The Spring Meeting of the American Catholic Historical Association, March 15-16, 2002
Report of the Planning Committee
For the first time in its long history, the Association held its spring meeting on the campus of the University of Portland in Portland, Oregon. The University had invited the Association to meet on its campus as part of its centennial celebration as Oregon's Catholic university. A total of 105 people from various parts of the United States, as well as from Australia, Canada, and England registered. There were twenty-one sessions with a total of fifty-seven papers presented over the two days of the meeting.

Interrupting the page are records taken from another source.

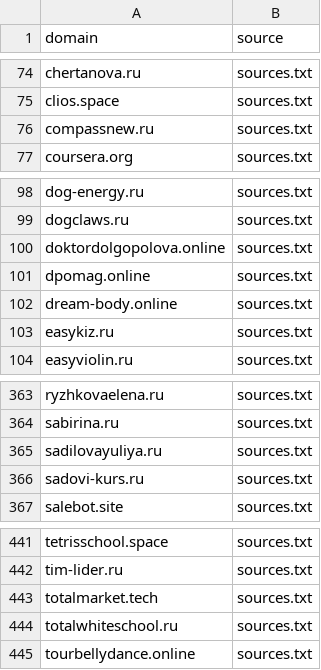
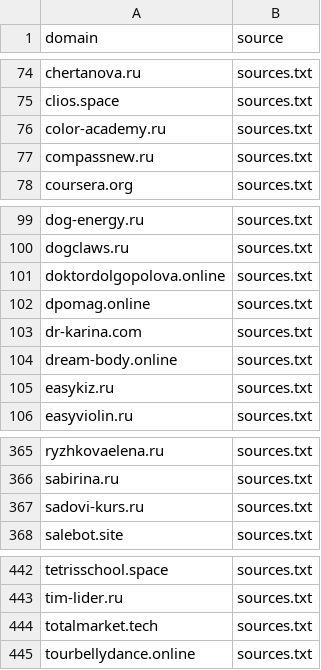
Before and after one commit to xlollypop22/rf-online-schools-registry., a CSV file: data/raw_domains.csv, drawn as a sheet; only a part is shown, gaps mark what is left out; removed rows and columns are numbered as before the commit, all else as after; the diff names each change by its address in the sheet, - before the commit and + after, or states it on an @@ line.

```diff
--- a/data/raw_domains.csv
+++ b/data/raw_domains.csv
+row 76: color-academy.ru | sources.txt
+row 103: dr-karina.com | sources.txt
-row 365: sadilovayuliya.ru | sources.txt
-row 444: totalwhiteschool.ru | sources.txt
```
Also changed, not shown: data/registry_enriched.csv, data/registry_final.csv.
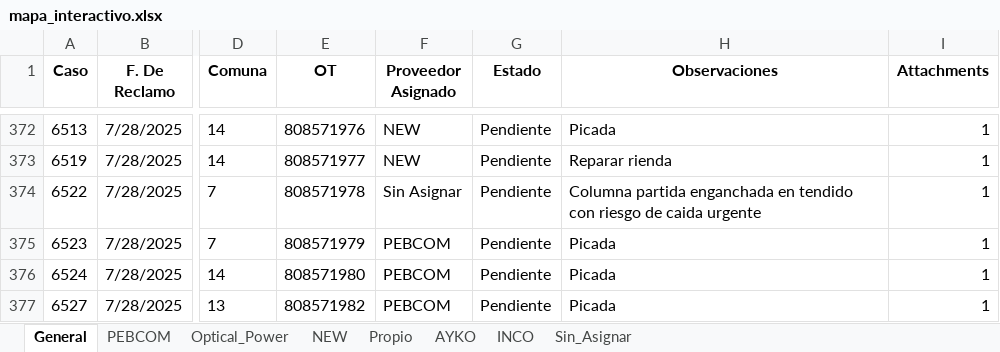
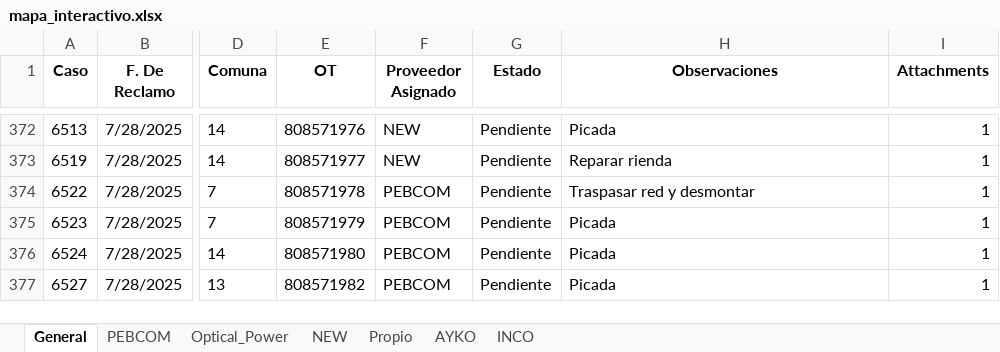
Before and after one commit to gestiondereclamosteco/pendientes_mantenimiento, an Excel workbook: mapa_interactivo.xlsx, sheet General, drawn as a sheet; only a part is shown, gaps mark what is left out; values as stored, in another font and other column widths than the file's, no borders; the diff names each change by its address in the sheet, - before the commit and + after, or states it on an @@ line.

```diff
--- a/mapa_interactivo.xlsx (sheet General)
+++ b/mapa_interactivo.xlsx (sheet General)
-sheet tab: Sin_Asignar
-F374 (Proveedor Asignado): Sin Asignar
+F374 (Proveedor Asignado): PEBCOM
-H374 (Observaciones): Columna partida enganchada en tendido con riesgo de caida urgente
+H374 (Observaciones): Traspasar red y desmontar
```
Also changed, not shown: sheet PEBCOM, 1 other file.
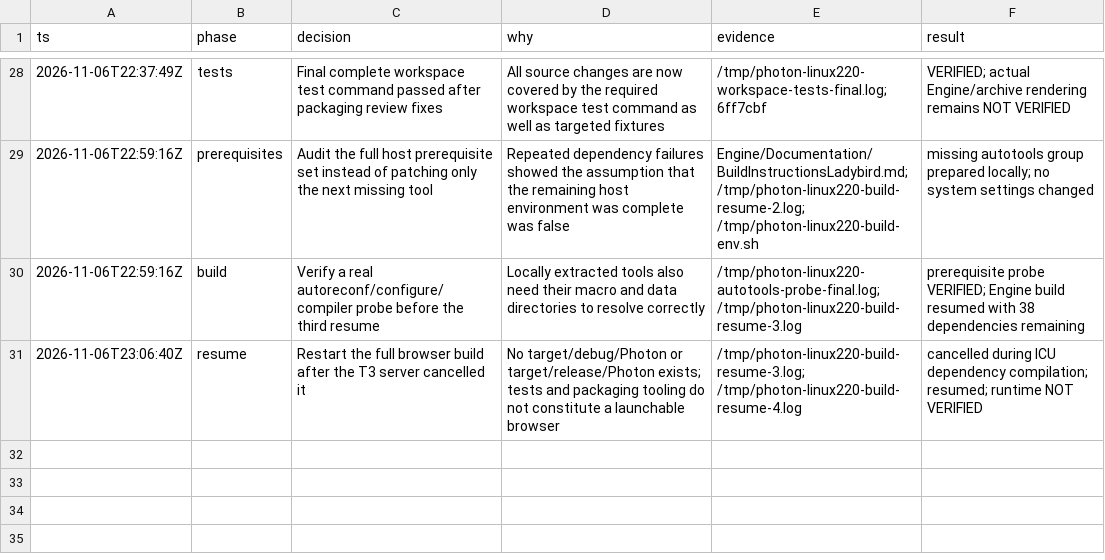
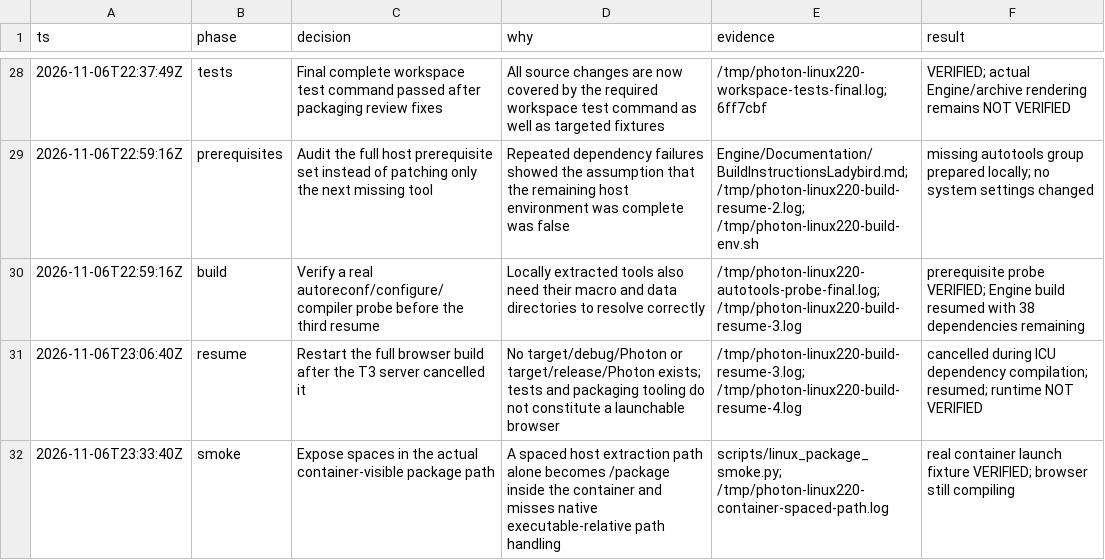
Before and after one commit to PhotonBrowser/photon, a TSV file: .audit/linux-distribution-220.tsv, drawn as a sheet; only a part is shown, gaps mark what is left out.

Commit message:
test(linux): verify process-visible package paths with spaces

```diff
--- a/.audit/linux-distribution-220.tsv
+++ b/.audit/linux-distribution-220.tsv
@@ -31 +31,2 @@ ts	phase	decision	why	evidence	result
 2026-11-06T23:06:40Z	resume	Restart the full browser build after the T3 server cancelled it	No target/debug/Photon or target/release/Photon exists; tests and packaging tooling do not constitute a launchable browser	/tmp/photon-linux220-build-resume-3.log; /tmp/photon-linux220-build-resume-4.log	cancelled during ICU dependency compilation; resumed; runtime NOT VERIFIED
+2026-11-06T23:33:40Z	smoke	Expose spaces in the actual container-visible package path	A spaced host extraction path alone becomes /package inside the container and misses native executable-relative path handling	scripts/linux_package_smoke.py; /tmp/photon-linux220-container-spaced-path.log	real container launch fixture VERIFIED; browser still compiling
```
Also changed, not shown: 1 other file.
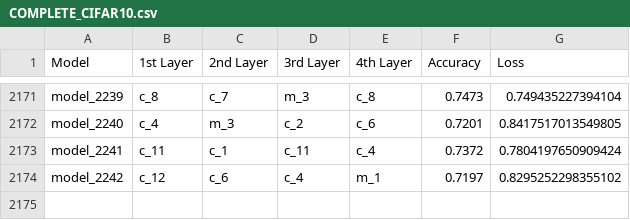
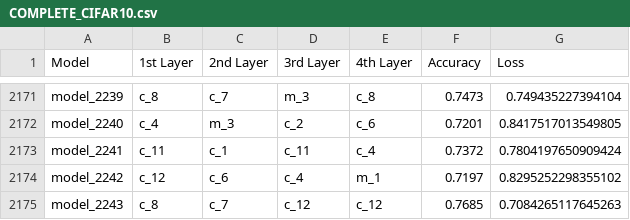
Before and after one commit to thenatzzz/PROJECT, a CSV file: CIFAR10_GPU/COMPLETE_CIFAR10.csv, drawn as a sheet; only a part is shown, gaps mark what is left out; the diff names each change by its address in the sheet, - before the commit and + after, or states it on an @@ line.

```diff
--- a/CIFAR10_GPU/COMPLETE_CIFAR10.csv
+++ b/CIFAR10_GPU/COMPLETE_CIFAR10.csv
+row 2175: model_2243 | c_8 | c_7 | c_12 | c_12 | 0.7685 | 0.7084265117645263
```
Also changed, not shown: CIFAR10_GPU/episode_cifar10.csv, 4 other files.
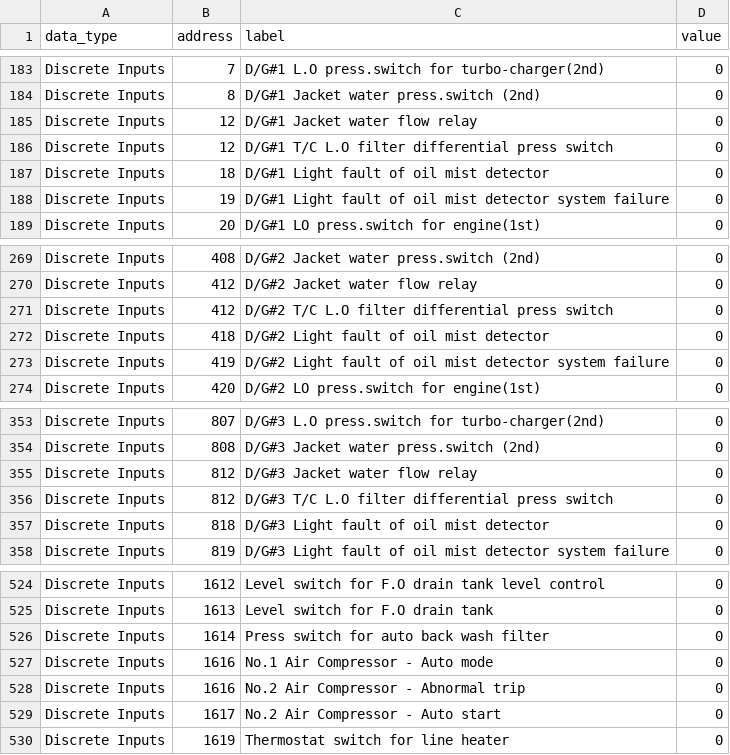
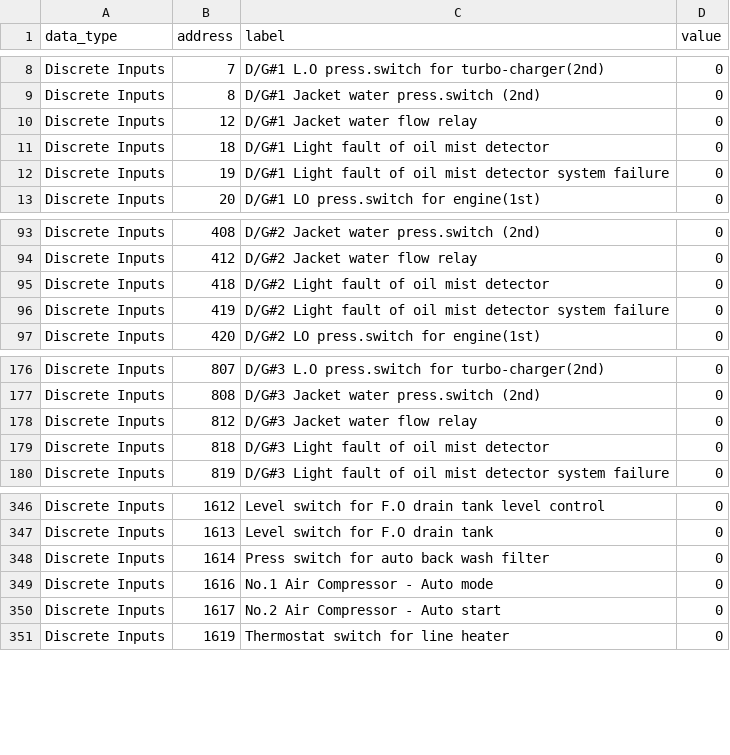
Before and after one commit to QuyenNguyenHP/Modbus-Slave1, a CSV file: sample_data.csv, drawn as a sheet; only a part is shown, gaps mark what is left out; removed rows and columns are numbered as before the commit, all else as after; the diff covers the shown part only; the diff names each change by its address in the sheet, - before the commit and + after, or states it on an @@ line.

```diff
--- a/sample_data.csv
+++ b/sample_data.csv
-row 186: Discrete Inputs | 12 | D/G#1 T/C L.O filter differential press switch | 0
-row 271: Discrete Inputs | 412 | D/G#2 T/C L.O filter differential press switch | 0
-row 356: Discrete Inputs | 812 | D/G#3 T/C L.O filter differential press switch | 0
-row 528: Discrete Inputs | 1616 | No.2 Air Compressor - Abnormal trip | 0
```
Also changed, not shown: 175 moved rows elsewhere in this file, 2 other files.
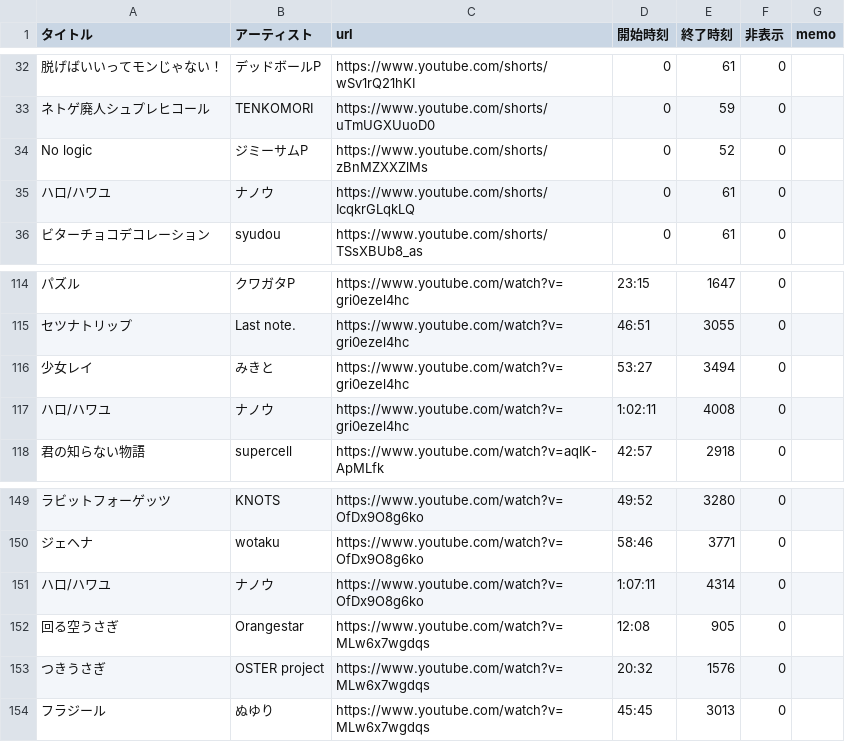
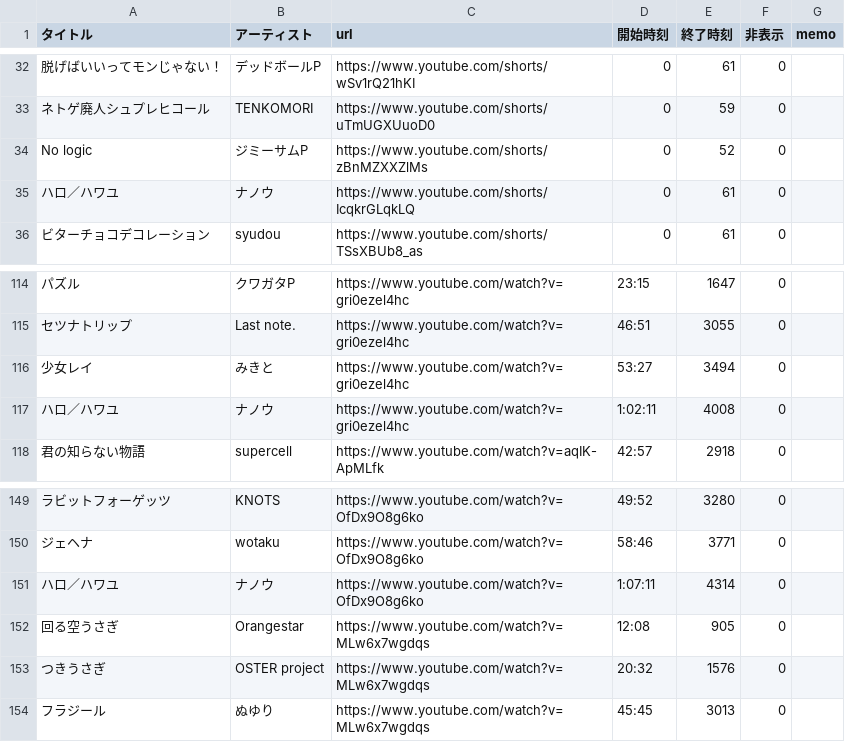
Before and after one commit to kagasan/tsurusube.com, a CSV file: playlist.csv, drawn as a sheet; only a part is shown, gaps mark what is left out; the diff names each change by its address in the sheet, - before the commit and + after, or states it on an @@ line.

Commit message:
Update playlist.csv

```diff
--- a/playlist.csv
+++ b/playlist.csv
-A35 (タイトル): ハロ/ハワユ
+A35 (タイトル): ハロ／ハワユ
-A117 (タイトル): ハロ/ハワユ
+A117 (タイトル): ハロ／ハワユ
-A151 (タイトル): ハロ/ハワユ
+A151 (タイトル): ハロ／ハワユ
```
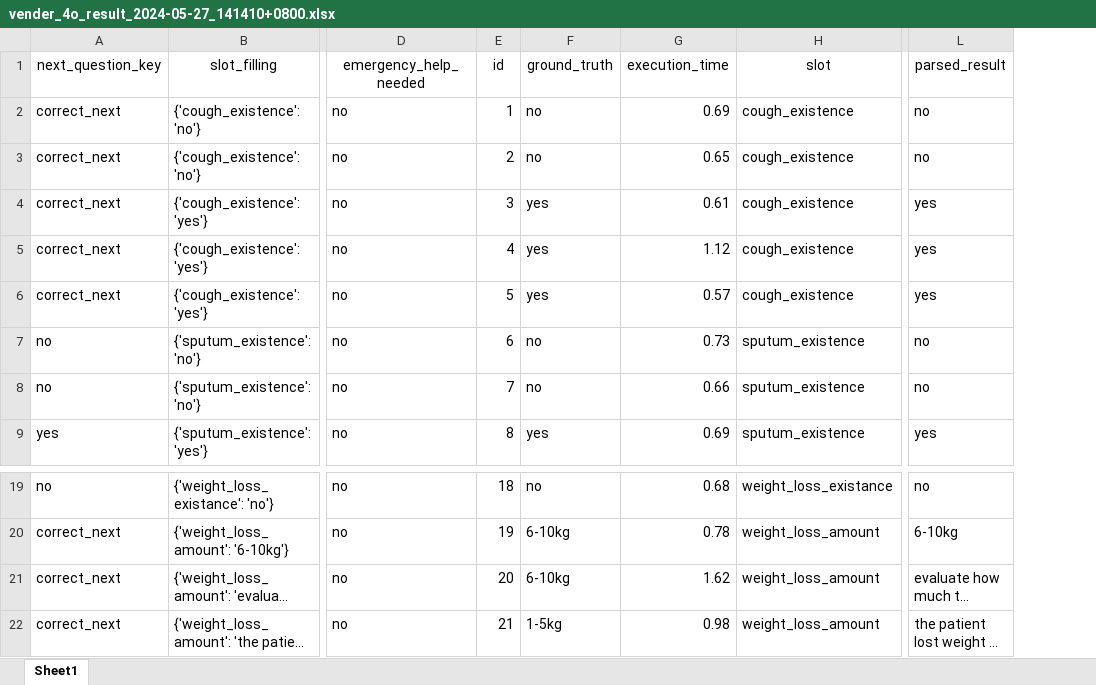
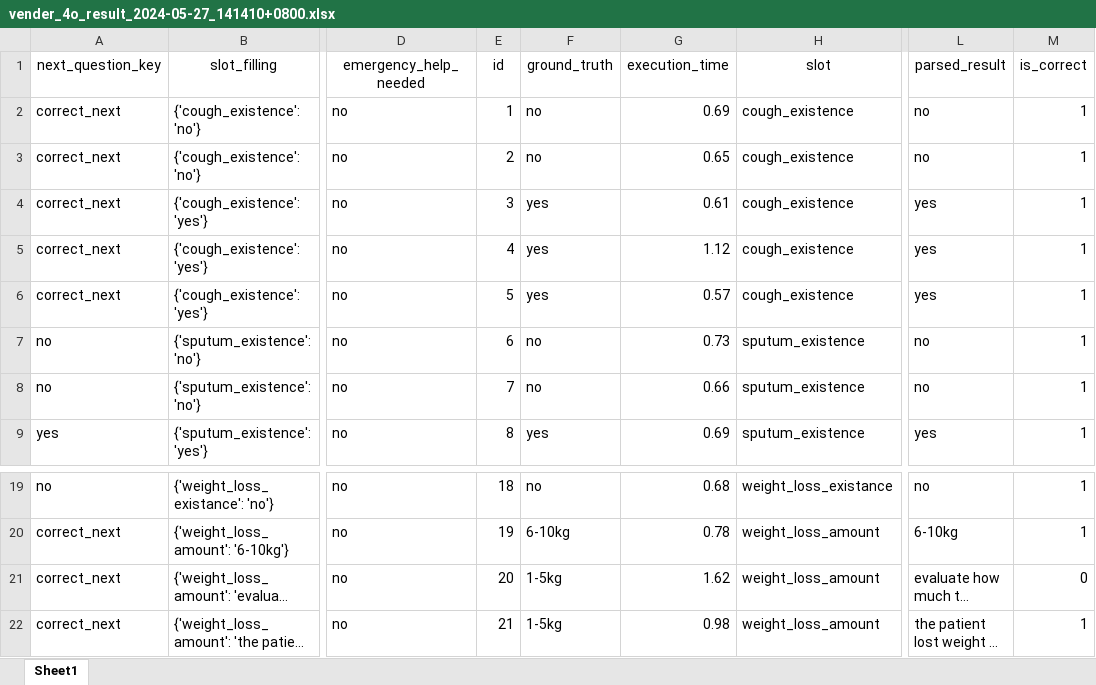
Before and after one commit to Dingdong-LIU/Grace_Model_Benchmark, an Excel workbook: test_results/vender_4o_result_2024-05-27_141410+0800.xlsx, sheet Sheet1, drawn as a sheet; only a part is shown, gaps mark what is left out; long unchanged cells end in …; values as stored, in another font and other column widths than the file's, no borders; the diff names each change by its address in the sheet, - before the commit and + after, or states it on an @@ line.

```diff
--- a/test_results/vender_4o_result_2024-05-27_141410+0800.xlsx (sheet Sheet1)
+++ b/test_results/vender_4o_result_2024-05-27_141410+0800.xlsx (sheet Sheet1)
+column M (is_correct), rows 2-9: all 1; rows 19-22: 1 | 1 | 0 | 1
-F21 (ground_truth): 6-10kg
+F21 (ground_truth): 1-5kg
```
Also changed, not shown: test_results/vender_4o_result_2024-05-27_115114+0800.xlsx, test_results/vender_4o_result_2024-05-28_115013+0800.xlsx, 14 other files.
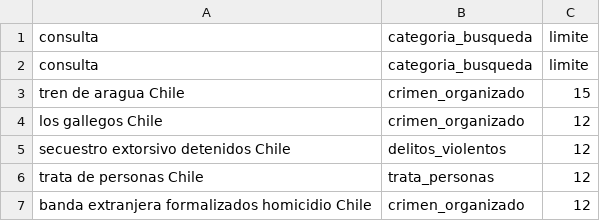
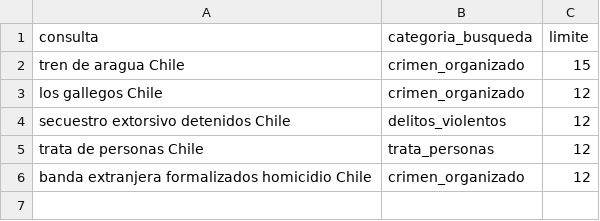
Before and after one commit to martindroguett/ML-Taller01, a CSV file: data/consultas.csv, drawn as a sheet; the diff names each change by its address in the sheet, - before the commit and + after, or states it on an @@ line.

```diff
--- a/data/consultas.csv
+++ b/data/consultas.csv
-row 2: consulta | categoria_busqueda | limite
```
Also changed, not shown: 3 other files.
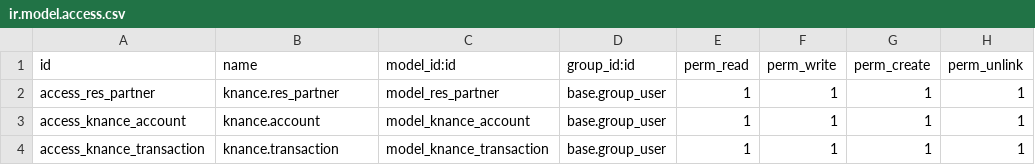
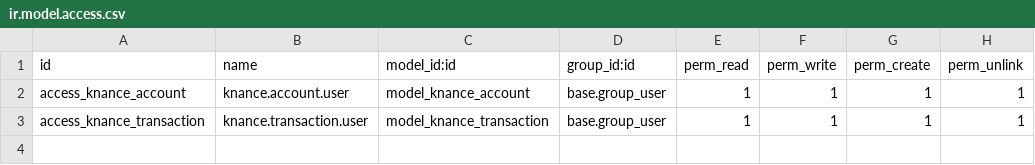
Before and after one commit to PacomeKFP/odoo-dev, a CSV file: security/ir.model.access.csv, drawn as a sheet.

```diff
--- a/security/ir.model.access.csv
+++ b/security/ir.model.access.csv
@@ -1,4 +1,3 @@
 id,name,model_id:id,group_id:id,perm_read,perm_write,perm_create,perm_unlink
-access_res_partner,knance.res_partner,model_res_partner,base.group_user,1,1,1,1
-access_knance_account,knance.account,model_knance_account,base.group_user,1,1,1,1
-access_knance_transaction,knance.transaction,model_knance_transaction,base.group_user,1,1,1,1
+access_knance_account,knance.account.user,model_knance_account,base.group_user,1,1,1,1
+access_knance_transaction,knance.transaction.user,model_knance_transaction,base.group_user,1,1,1,1
```
Also changed, not shown: 11 other files.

The program was put together over a two-year-long period by a Planning Committee consisting of James Connelly, C.S.C., Donald Stabrowski, C.S.C., and Claire Valente, all of the University of Portland, Cyril Drnjevic, O.S.B., of Mount Angel Abbey in St. Benedict, Oregon,Alberta Dieker, O.S.B., the president of the Oregon Catholic Historical Society, John Scott, O.S.B., of St. Martin's College in Lacey, Washington, Patricia Killen of Pacific Lutheran University in Tacoma, Washington, and Maureen Nutting of North Seattle Community College. A call for papers was personally issued at the 2001 spring meeting in Toronto. There was also a notice in the Association's journal, a letter to the membership of the Association, and personal invitations to historians from members of the committee. Out-of-town participants were housed at the Sheraton Four Points Hotel in downtown Portland and chartered bus service to and from the campus was provided.
Twelve people took advantage of a daylong tour of Catholic sites in the Columbia and Willamette River valleys on Thursday, March 15, that began at Fort Vancouver, the reconstructed site of the Hudson Bay Company's trading post, where the first Mass in the Pacific Northwest was offered in 1838. From there, the tour proceeded to St. James Church in Vancouver, Washington, formerly the cathedral of what is now the Archdiocese of Seattle, and thence to Mount Angel, Oregon, by way of Oregon City, the site of the metropolitan see established in 1846, the first in the western United States and the second in the country. After visiting the Benedictine monasteries of men and women in Mount Angel and a hearty lunch replete with a glass of Ale Mary at the Mount Angel Brewing Company, the tour proceeded to St. Paul, Oregon, in the French Prairie area, the site of the first parish in Oregon, founded in 1839. Mr. George Brown, attired as a French Canadian trapper, met the tour at St. Paul and related the circumstances in which two priests, Francis Norbert Blanchet and Modeste Demers, had come from Quebec to minister to the trappers, who worked for the Hudson Bay Company, and their Native American wives. From St. Paul the tour proceeded to the Trappist abbey at Lafayette, Oregon, and thence back to Portland.
The program was divided into four tracks: (A) Oregon and the West; (B) American Catholicism; (C) Medieval and Early Modem Europe; and (D) Modem European, World, Catholic Historiography, and Other. While participants were free to move from track to track, the sessions for each track were always held in the same room in Franz Hall on the campus. Not every track had a session in one of the six time slots on the program.
Track A began with two consecutive sessions on the Benedictines in the Pacific Northwest. Session I A, "Three Voices in the Wilderness: Benedictine Beginnings in the Pacific Northwest,"was chaired by Joel Rippinger, O.S.B., Marmion Abbey, Aurora, Illinois. The presenters were: Cyril Drnjevic, O.S.B., Mount Angel Abbey,"Mt.Angel Abbey:A Refuge in America"; Evangela Bossert, O.S.B., Monastery of St. Gertrude, Cottonwood, Idaho,"From Swiss Cloister to American Frontier"; Alberta Dicker, O.S.B., Queen of Angels Monastery, Mount Angel, Oregon,"A Different Voice." The comment was given by the chair and those attending the session. …